You’re going to want to first practice at home, in either your least favorite pants or standing in the shower. There’s a certain amount of restraint that you have to use. Use your pelvic muscles to try to slow down the flow of urine, otherwise, the cup will fill too quickly and it’ll spill out the back. Keep the shaft of the STP straight as any kinks will cause a stricture and slow the flow, risking spillage again.
Once you’ve mastered these basics, congratulations! Your certificate of STP Competency is in the mail!*
*This is a lie. The certificate is a lie. I am sorry. But congrats just the same!
I’m starting testosterone injections! What do I need?
Boy booster. Masculinity marinade. CapriSon. Whatever you call your testosterone injections, congratulations!
First, you’re going to want to purchase circular band-aids, cotton balls, alcohol swabs, and nitrile gloves. Circular band-aids will rip out less of your glorious leg hair, and nitrile gloves are helpful if you ever get nervous and lose grip when trying to inject.
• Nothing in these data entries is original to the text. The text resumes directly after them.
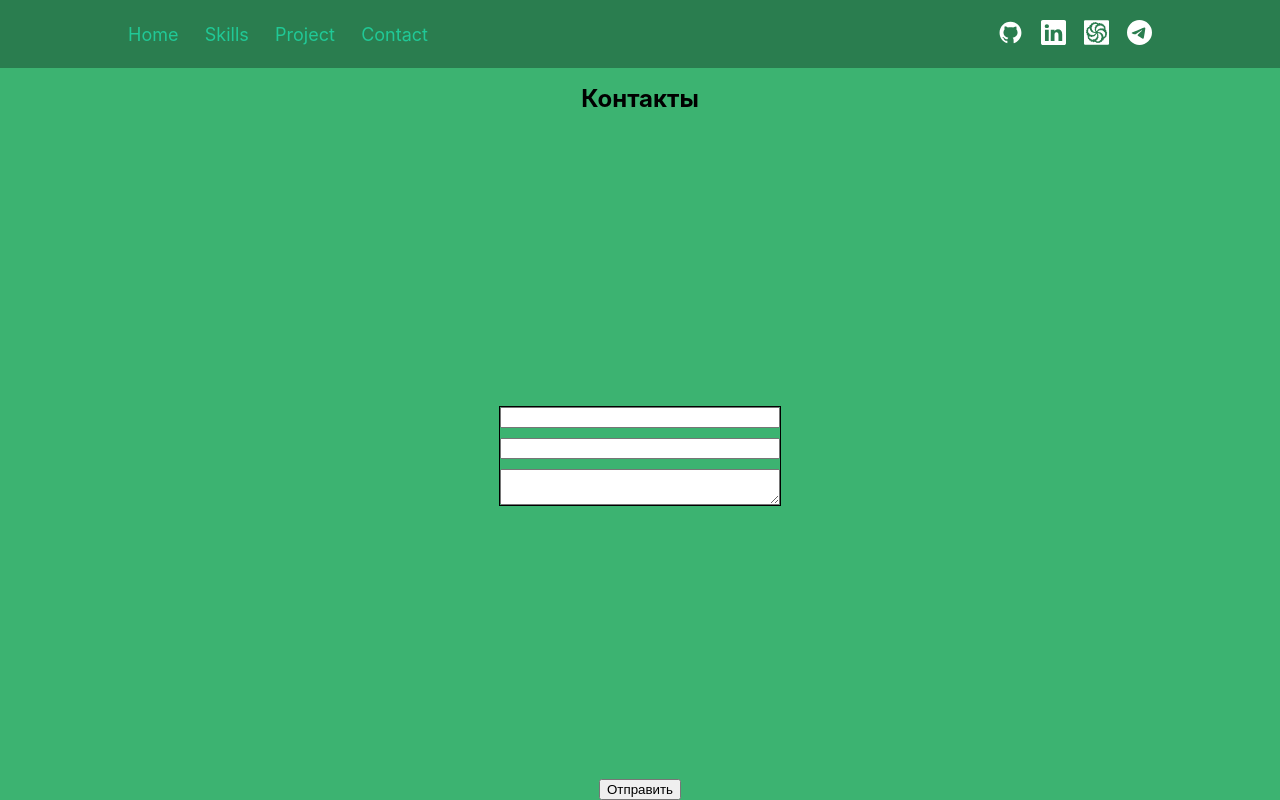
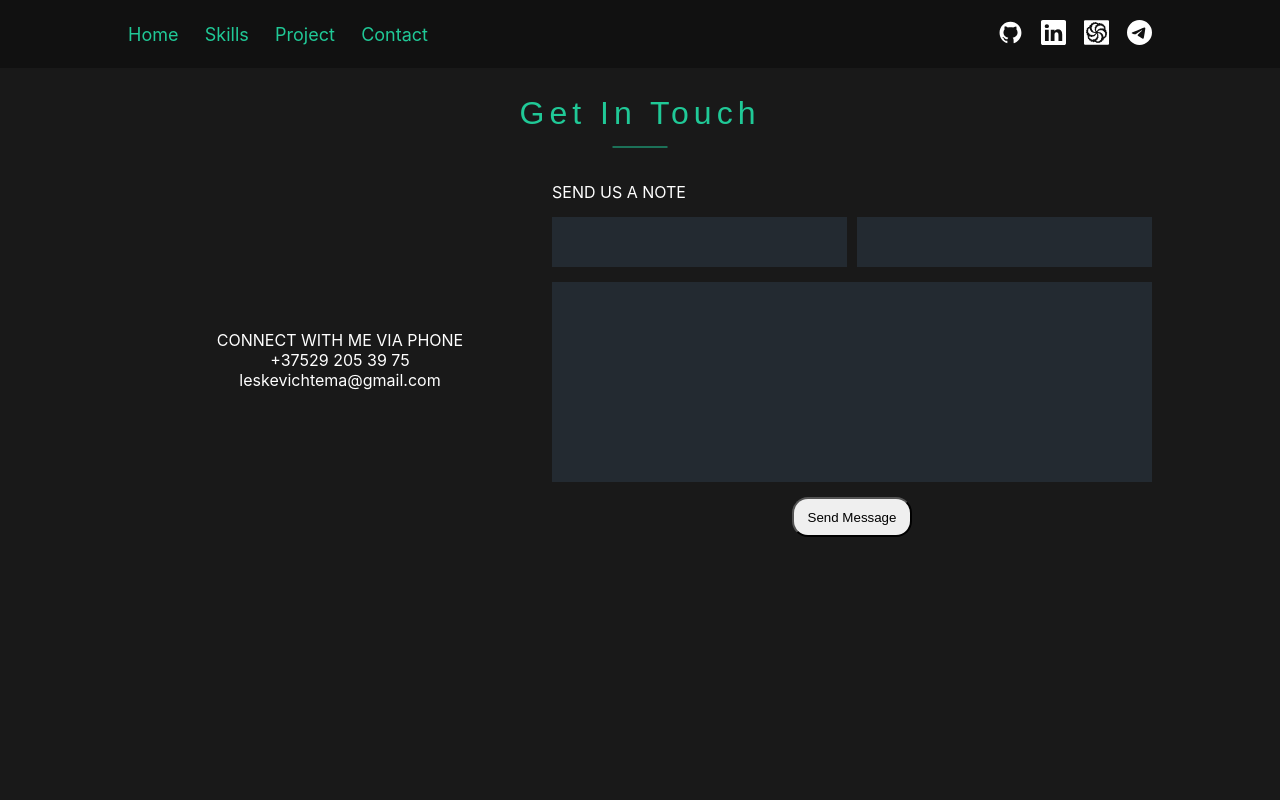
Before and after one commit to Leskevich/portfolio, a React (Create React App) app: page /#/contact in a window 1280 px wide. Built offline with nearby package versions, Linux system fonts and the light colour scheme.

Commit message:
Page (contact)

```diff
--- a/src/components/Contacts/Contacts.js
+++ b/src/components/Contacts/Contacts.js
@@ -1,19 +1,28 @@
 import React from 'react';
 import s from './Contacts.module.css'
-import sContainer from './../common/styles/Container.module.css'
+import {Title} from "../common/Components/Title/Title";
 
 export const Contacts = () => {
     return (
         <div className={s.sectionContacts}>
-            <div className={`${sContainer.container} ${s.portfolioContainer}`}>
-                <h2>Контакты</h2>
-
-                <form action="" className={s.formContainer}>
-                    <input type="text"/>
-                    <input type="text"/>
-                    <textarea className={s.fieldText}></textarea>
-                </form>
-                <button>Отправить</button>
+            <Title title={'Get in Touch'}/>
+            <div className={s.contactContainer}>
+                <div className={s.descriptionContainer}>
+                    <span>CONNECT WITH ME VIA PHONE</span>
+                    <span>+37529 205 39 75</span>
+                    <span>leskevichtema@gmail.com</span>
+                </div>
+                <div className={s.formContainer}>
+                    <form action="" className={s.form}>
+                        <span>SEND US A NOTE</span>
+                        <div className={s.fieldsContainer}>
+                            <input type="text" className={s.field}/>
+                            <input type="text" className={s.field}/>
+                        </div>
+                        <textarea className={s.fieldText}></textarea>
+                        <button className={s.button}>Send Message</button>
+                    </form>
+                </div>
             </div>
         </div>
     );
--- a/src/components/Contacts/Contacts.module.css
+++ b/src/components/Contacts/Contacts.module.css
@@ -1,21 +1,75 @@
 .sectionContacts {
-    height: 100vh;
-    background-color: mediumseagreen;
+    min-height: 100vh;
+    background-color: #191919;
+    padding-top: 64px;
 }
 
-.portfolioContainer {
+.contactContainer {
+    color: white;
+    display: flex;
+    justify-content: space-between;
+    width: 80%;
+    margin: 0 auto;
+}
+
+.descriptionContainer {
     display: flex;
     flex-direction: column;
-    box-sizing: border-box;
+    align-items: center;
+    justify-content: center;
+    flex: 1 1 auto;
 }
 
 .formContainer {
-    border: 1px solid;
+    width: 600px;
     display: flex;
     flex-direction: column;
-    gap:10px;
 }
 
-.fieldText{
-    width: 280px;
+.form {
+    display: flex;
+    flex-direction: column;
+    gap: 15px;
+
 }
+
+.fieldsContainer {
+    display: flex;
+    gap: 10px;
+    flex-wrap: wrap;
+
+}
+
+.field {
+    width: 295px;
+    height: 50px;
+    padding: 12px 16px;
+    background: #232a31;
+    color: #fff;
+    border: none;
+
+}
+
+.fieldText {
+    width: 100%;
+    height: 200px;
+    border: none;
+    resize: none;
+    background: #232a31;
+}
+
+.button {
+    width: 120px;
+    height: 40px;
+    border-radius: 16px;
+    margin: 0 auto;
+}
+
+
+
+@media screen and (max-width: 1046px) {
+    .formContainer{
+        width: 297px;
+    }
+
+}
--- a/src/components/Projects/Project/project.module.css
+++ b/src/components/Projects/Project/project.module.css
@@ -21,6 +21,7 @@
     color: #fff;
     display: flex;
     flex-direction: column;
+    align-items: center;
     gap: 10px;
 }
 
@@ -34,5 +35,10 @@
     height: 30px;
     border-radius: 10px;
     background-color: transparent;
-    border: 1px solid #20c997;;
+    color: #fff;
+    border: 1px solid #fff;
+    display: flex;
+    justify-content: center;
+    align-items: center;
+    text-decoration: none;
 }
--- a/src/components/Projects/Project/project.tsx
+++ b/src/components/Projects/Project/project.tsx
@@ -1,4 +1,4 @@
-import React from 'react';
+import React, {useState} from 'react';
 import s from './project.module.css'
 import {DescriptionProjectType} from "../project";
 
@@ -7,18 +7,34 @@ type ProjectType = {
 }
 
 export const Project = (props: ProjectType) => {
-    const {title, description, style} = props.descriptionProject
+    const {title, description, style, linkCode, linkDemo} = props.descriptionProject
+
+    const [isVisible, setIsVisible] = useState<boolean>(false)
+    const onMouseEnterHandler = () => {
+        setIsVisible(true)
+    }
+    const onMouseLeaveHandler = () => {
+        setIsVisible(false)
+    }
     return (
-        <div className={s.workContainer}>
+        <div className={s.workContainer}
+             onMouseEnter={onMouseEnterHandler}
+             onMouseLeave={onMouseLeaveHandler}>
             <div className={s.imgContainer} style={style}>
                 <div className={s.descriptionContainer}>
-                    <div>{title}</div>
                     <div>
-                        {description}
+                        {title}
                     </div>
+                    {isVisible && <div>{description}</div>}
                     <div className={s.buttonContainer}>
-                        <button className={s.button}>+++</button>
-                        <button className={s.button}>---</button>
+                        <a href={linkDemo}
+                           className={s.button}
+                           target='_blank'
+                           rel='noreferrer'> DEMO </a>
+                        <a href={linkCode}
+                           className={s.button}
+                           target='_blank'
+                           rel='noreferrer'> CODE </a>
                     </div>
                 </div>
             </div>
--- a/src/components/Projects/project.tsx
+++ b/src/components/Projects/project.tsx
@@ -2,22 +2,27 @@ import React from 'react';
 import s from './projects.module.css'
 import {Project} from "./Project/project";
 import {Title} from "../common/Components/Title/Title";
-import time from "../../accets/img/time1.jpg"
+import time from "../../accets/img/time.jpg"
+import social from "../../accets/img/social.jpg"
 
 type styleType = {
     backgroundImage: string
 }
 export type DescriptionProjectType = {
-    id: string,
-    title: string,
-    description: string,
+    id: string
+    title: string
+    description: string
     style: styleType
+    linkCode: string
+    linkDemo: string
 }
 export const Projects = () => {
 
     const todolistImg = {
         backgroundImage: `url(${time})`,
-
+    }
+    const socialImg = {
+        backgroundImage: `url(${social})`,
     }
 
     const descriptionProject: DescriptionProjectType[] = [
@@ -25,12 +30,16 @@ export const Projects = () => {
             id: '1',
             title: 'todolist',
             description: 'fadfdacdcacaadacdcda',
-            style: todolistImg
-        },  {
+            style: todolistImg,
+            linkCode: 'https://github.com/Leskevich/independentToDoList',
+            linkDemo: ''
+        }, {
             id: '2',
             title: 'social-network',
             description: 'fadfdacdcacaadacdcda',
-            style: todolistImg
+            style: socialImg,
+            linkCode: 'https://github.com/Leskevich/samurai-way-main',
+            linkDemo: ''
         },
     ]
 
@@ -40,8 +49,8 @@ export const Projects = () => {
             <div className={s.containerWorks}>
                 <Title title={'project'}/>
                 <div className={s.works}>
-                    {descriptionProject.map(pr=>{
-                        return(
+                    {descriptionProject.map(pr => {
+                        return (
                             <Project descriptionProject={pr}/>
                         )
                     })}
```
Also changed, not shown: src/accets/img/social.jpg (added), src/accets/img/time.jpg (added).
The types of needles and syringes needed will depend on the type of injections you’re doing (intramuscular injections or injections into subcutaneous fat). You’re likely going to have two needles; a thicker needle for pulling the testosterone into the syringe, and a thinner needle for injecting it into your body. Using two needles allows for the needle that is injecting the testosterone into your body to remain as sharp as possible.
Now the fun part: you’ll need a box that can hold all your supplies. Your average syringe (with the needle attached) will be roughly seven inches long, so your box has to be long enough to fit that. Many folks go for funky metal lunch boxes or wooden cigar boxes. Logan, a friend of mine from an online trans community, uses his old Caboodle makeup train case. Genius!
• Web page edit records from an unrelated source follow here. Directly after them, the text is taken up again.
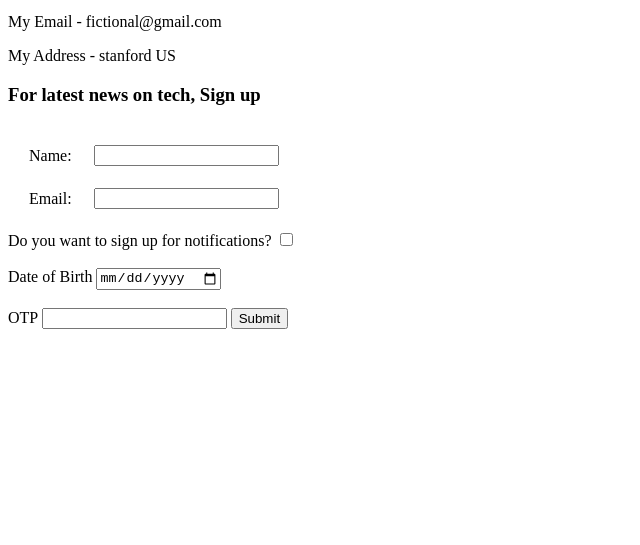
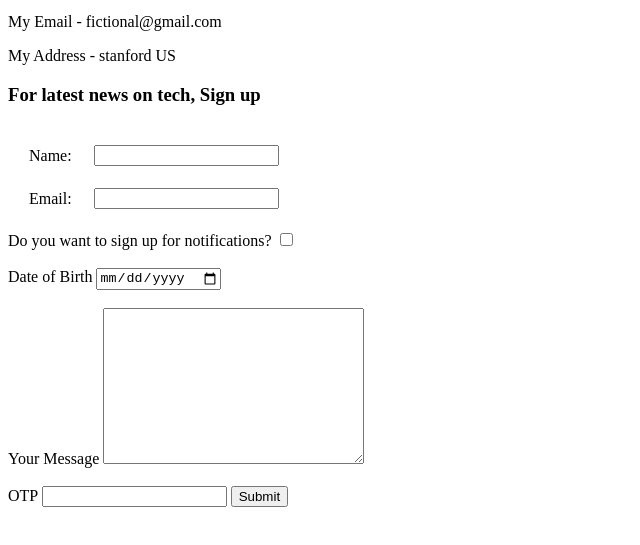
Before and after one commit to SHYAMKRISHNAN56/CV, a plain HTML site: page contact me.html in a window 1280 px wide. Shown: the part 101-646 px from the top of the page, without its empty margins (0-640 px from the left). Drawn offline with Linux system fonts and the light colour scheme.

Commit message:
Update contact me.html

```diff
--- a/contact me.html
+++ b/contact me.html
@@ -25,6 +25,8 @@
                 <input type="checkbox"><br>
         <br><label>Date of Birth</label>
         <input type="date"><br> <!--reffer the notes for more options-->
+        <br><label>Your Message</label>
+        <textarea name="name" rows="10" cols="30"></textarea><br>
         <br><label>OTP</label>
         <input type="password">
         <input type="submit">
```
(Personally, I’m really attached to my Sterilite divided case; it’s spacious and secure... and I can cover it in stickers.)
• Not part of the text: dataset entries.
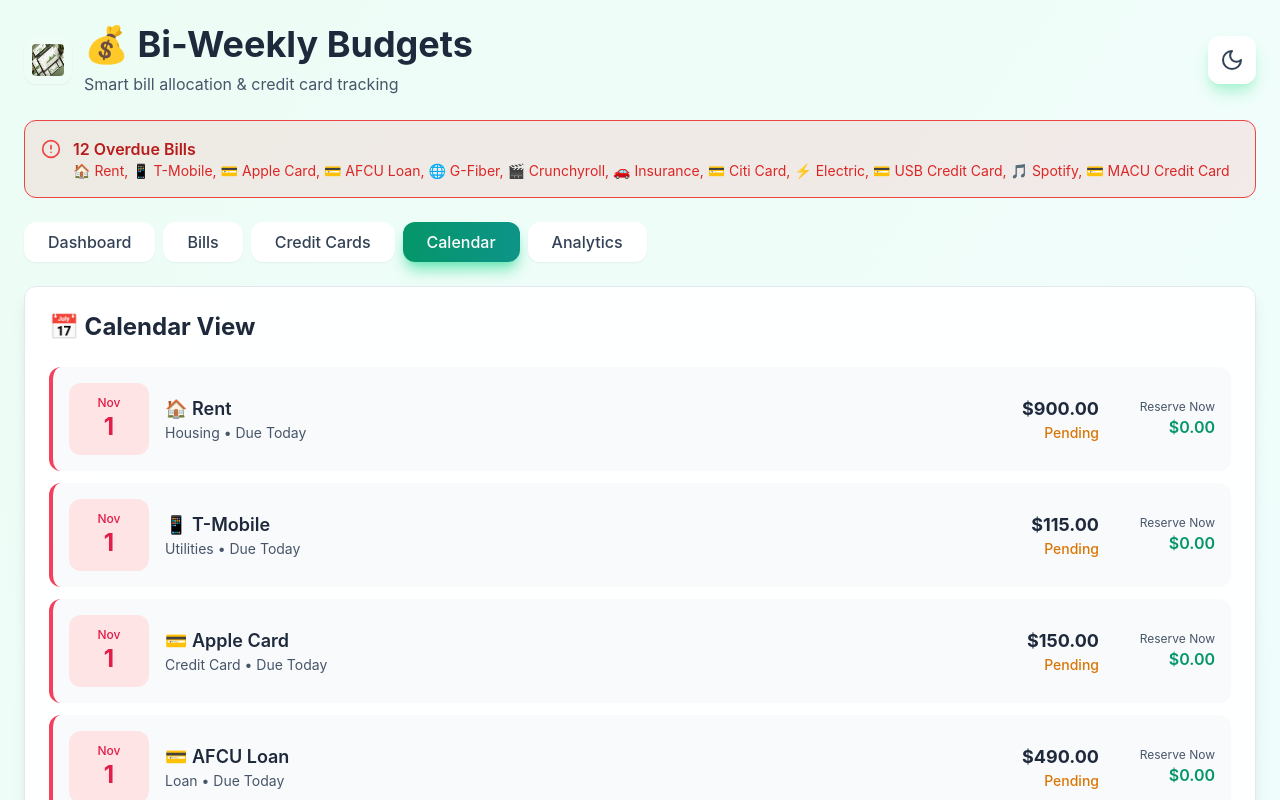
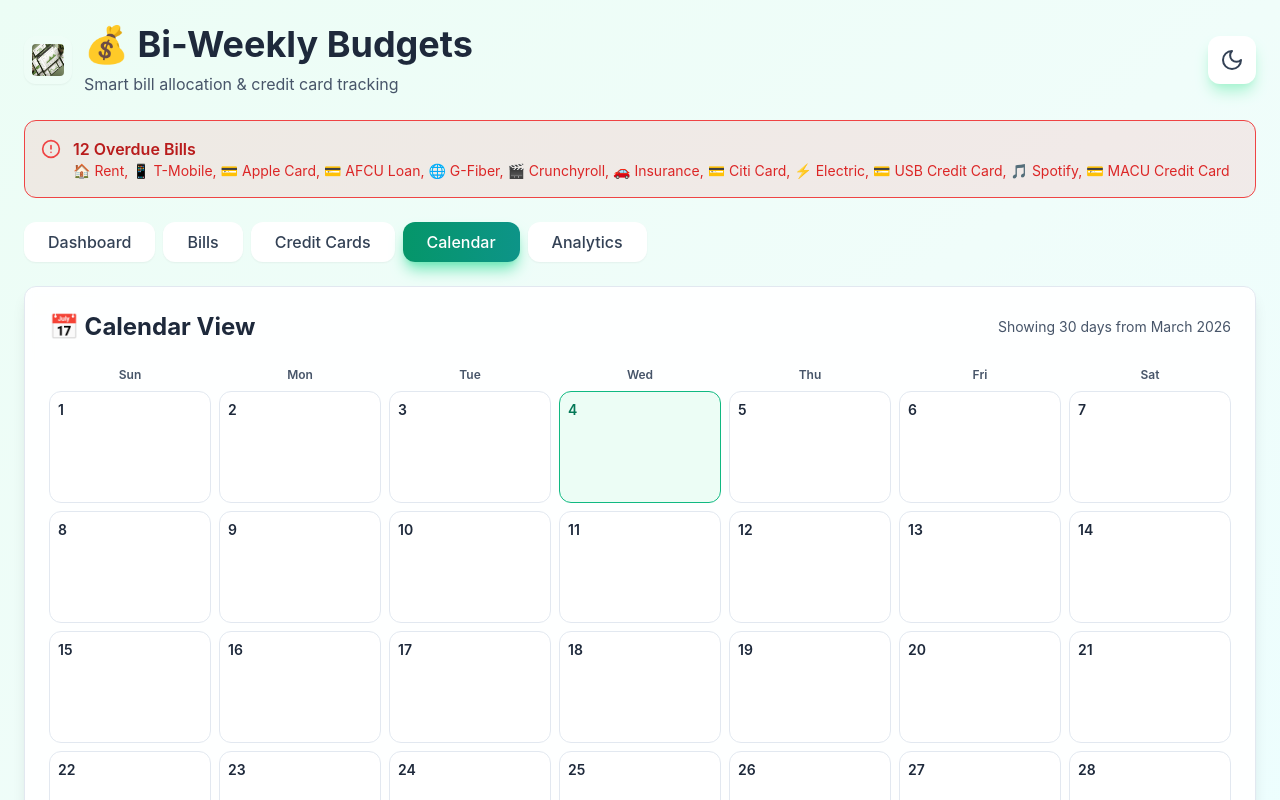
Before and after one commit to SlopesSierra/budgets, a React (Create React App) app: page / in a window 1280 px wide. Both pictures are taken after a click on the button "Calendar". Shown: the top 800 px of the page. Built offline with nearby package versions, Linux system fonts and the light colour scheme.

Commit message:
did the change to make the calendar view actually display as a calendar not a list.

```diff
--- a/src/App.js
+++ b/src/App.js
@@ -250,6 +250,28 @@
     });
     return Object.entries(totals).sort((a, b) => b[1] - a[1]);
   }, [bills]);
+
+  const calendarMeta = useMemo(() => {
+    const start = new Date(today);
+    start.setDate(1);
+
+    const leadingEmpty = start.getDay();
+
+    const days = Array.from({ length: 30 }).map((_, i) => {
+      const date = new Date(start);
+      date.setDate(start.getDate() + i);
+      return date;
+    });
+
+    const billsByDate = sortedBills.reduce((acc, bill) => {
+      acc[bill.dueDate] = acc[bill.dueDate] ? [...acc[bill.dueDate], bill] : [bill];
+      return acc;
+    }, {});
+
+    return { start, leadingEmpty, days, billsByDate };
+  }, [today, sortedBills]);
+
+  const weekDays = ['Sun', 'Mon', 'Tue', 'Wed', 'Thu', 'Fri', 'Sat'];
 
   return (
     <div className={`min-h-screen p-4 md:p-6 transition-colors duration-300 ${
@@ -1011,64 +1033,76 @@
           <div className={`rounded-xl shadow-lg p-6 backdrop-blur-sm ${
             darkMode ? 'bg-slate-800/80 border border-slate-700' : 'bg-white/90 border border-slate-200'
           }`}>
-            <h2 className={`text-2xl font-bold mb-6 ${darkMode ? 'text-white' : 'text-slate-800'}`}>
+            <div className="flex flex-col sm:flex-row sm:items-center justify-between mb-6 gap-4">
+              <h2 className={`text-2xl font-bold ${darkMode ? 'text-white' : 'text-slate-800'}`}>
                 📅 Calendar View
               </h2>
-            <div className="space-y-3">
-              {sortedBills.map(bill => (
-                <div key={bill.id} className={`flex flex-col sm:flex-row items-start sm:items-center gap-4 p-4 rounded-xl border-l-4 transition-all hover:scale-[1.01] ${
-                  bill.status === 'Paid' ? 'border-teal-500' :
-                  bill.daysUntilDue === 0 ? 'border-rose-500' :
-                  bill.daysUntilDue <= 3 ? 'border-amber-500' : 'border-emerald-500'
-                } ${
-                  darkMode ? 'bg-slate-700/50' : 'bg-slate-50'
-                }`}>
-                  <div className={`px-4 py-3 rounded-xl text-center min-w-[80px] ${
-                    bill.status === 'Paid' ? 'bg-teal-100' :
-                    bill.daysUntilDue === 0 ? 'bg-rose-100' :
-                    bill.daysUntilDue <= 3 ? 'bg-amber-100' : 'bg-emerald-100'
-                  }`}>
-                    <p className={`text-xs font-medium ${
-                      bill.status === 'Paid' ? 'text-teal-600' :
-                      bill.daysUntilDue === 0 ? 'text-rose-600' :
-                      bill.daysUntilDue <= 3 ? 'text-amber-600' : 'text-emerald-600'
-                    }`}>
-                      {new Date(bill.dueDate).toLocaleDateString('en-US', { month: 'short' })}
-                    </p>
-                    <p className={`text-2xl font-bold ${
-                      bill.status === 'Paid' ? 'text-teal-600' :
-                      bill.daysUntilDue === 0 ? 'text-rose-600' :
-                      bill.daysUntilDue <= 3 ? 'text-amber-600' : 'text-emerald-600'
-                    }`}>
-                      {new Date(bill.dueDate).getDate()}
-                    </p>
+              <div className={`text-sm ${darkMode ? 'text-slate-300' : 'text-slate-600'}`}>
+                Showing 30 days from {calendarMeta.start.toLocaleDateString('en-US', { month: 'long', year: 'numeric' })}
               </div>
-                  <div className="flex-1">
-                    <p className={`font-semibold text-lg ${darkMode ? 'text-white' : 'text-slate-800'}`}>
+            </div>
+
+            <div className="overflow-x-auto">
+              <div className="grid grid-cols-7 gap-2 text-center mb-2">
+                {weekDays.map(day => (
+                  <div key={day} className={`text-xs font-semibold ${darkMode ? 'text-slate-300' : 'text-slate-600'}`}>
+                    {day}
+                  </div>
+                ))}
+              </div>
+              <div className="grid grid-cols-7 gap-2">
+                {Array.from({ length: calendarMeta.leadingEmpty }).map((_, idx) => (
+                  <div key={`blank-${idx}`} className="h-28 rounded-xl" />
+                ))}
+                {calendarMeta.days.map(day => {
+                  const dateKey = day.toISOString().split('T')[0];
+                  const dayBills = calendarMeta.billsByDate[dateKey] || [];
+                  const isToday = dateKey === today;
+                  return (
+                    <div
+                      key={dateKey}
+                      className={`h-28 p-2 rounded-xl border transition flex flex-col justify-between ${
+                        isToday ? 'border-emerald-500 bg-emerald-50 dark:bg-emerald-900/30' :
+                        darkMode ? 'border-slate-700 bg-slate-700/50' : 'border-slate-200 bg-white'
+                      }`}
+                    >
+                      <div className="flex items-start justify-between">
+                        <span className={`text-sm font-semibold ${isToday ? 'text-emerald-700 dark:text-emerald-200' : darkMode ? 'text-slate-200' : 'text-slate-800'}`}>
+                          {day.getDate()}
+                        </span>
+                        {dayBills.length > 0 && (
+                          <span className="text-xs font-medium text-amber-500">
+                            {dayBills.length}
+                          </span>
+                        )}
+                      </div>
+                      <div className="space-y-1 text-xs overflow-hidden">
+                        {dayBills.slice(0, 3).map(bill => (
+                          <div
+                            key={bill.id}
+                            className={`truncate rounded-full px-2 py-0.5 ${
+                              bill.status === 'Paid'
+                                ? 'bg-teal-600 text-white'
+                                : bill.daysUntilDue === 0
+                                  ? 'bg-rose-500 text-white'
+                                  : bill.daysUntilDue <= 3
+                                    ? 'bg-amber-500 text-white'
+                                    : 'bg-emerald-500 text-white'
+                            }`}
+                          >
                             {bill.name}
-                    </p>
-                    <p className={`text-sm ${darkMode ? 'text-slate-400' : 'text-slate-600'}`}>
-                      {bill.category} • {bill.daysUntilDue === 0 ? 'Due Today' : `${bill.daysUntilDue} days`}
-                    </p>
                           </div>
-                  <div className="text-left sm:text-right w-full sm:w-auto">
-                    <p className={`font-bold text-lg ${darkMode ? 'text-white' : 'text-slate-800'}`}>
-                      ${bill.amount.toFixed(2)}
-                    </p>
-                    <p className={`text-sm font-medium ${bill.status === 'Paid' ? 'text-teal-600' : 'text-amber-600'}`}>
-                      {bill.status}
-                    </p>
-                  </div>
-                  {bill.status === 'Pending' && (
-                    <div className="text-left sm:text-right w-full sm:w-auto min-w-[100px]">
-                      <p className={`text-xs ${darkMode ? 'text-slate-400' : 'text-slate-600'}`}>
-                        Reserve Now
-                      </p>
-                      <p className="font-semibold text-emerald-600">${bill.allocatedAmount.toFixed(2)}</p>
+                        ))}
+                        {dayBills.length > 3 && (
+                          <div className={`text-[10px] ${darkMode ? 'text-slate-300' : 'text-slate-600'}`}>
+                            +{dayBills.length - 3} more
                           </div>
                         )}
                       </div>
-              ))}
+                    </div>
+                  );
+                })}
+              </div>
             </div>
           </div>
         )}
```
Lines whose indentation alone changed are shown as unchanged.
Pro tip: If you’re planning on traveling with your testosterone kit, it’s a good idea to keep your prescription in the box.
My injections are psychologically hard to do lately… what can I do to make it easier?
When I started transitioning, testosterone shots were almost laughably easy for me. I got a little nervous but shrugged off any fear arrogantly. As I began to lose significant weight from transitioning, I noticed my weekly injections were becoming more difficult as the fat dwindled from my legs. One week, it took me over five times to find a spot that didn’t make me yelp loudly!
Now, I try to keep myself distracted with funny YouTube videos or sometimes use ice to numb the spot. There are devices that are meant to help with numbing injection sites by vibration only or even more expensive devices that will “auto-inject” the with the touch of a button.
I started getting facial hair… but it’s so light. How can I darken it?
The excitement of budding facial hair is sometimes overshadowed when you see how light in color it can be initially. A simple trick is to dye your beard hair with beard dye but apply it delicately with a mascara wand (a spoolie). It’ll keep your skin from getting dyed, which might make you look more like an old-timey cat burglar than a dashing lad.
For a more temporary solution, you can also buy eyebrow gel with fibers. The fibers actually will thicken up your facial hair and eyebrows, while darkening them. Try to be messy but not heavy-handed, you want it to look rough and a little blurry.
Puberty isn’t easy. As a society, we understand the necessity of quality sex education, and that shouldn’t stop at adulthood, especially if a person is trans.
In the next part, we’ll be discussing toys, tips, and tools that transmasculine folk and people who love them can engage with each other.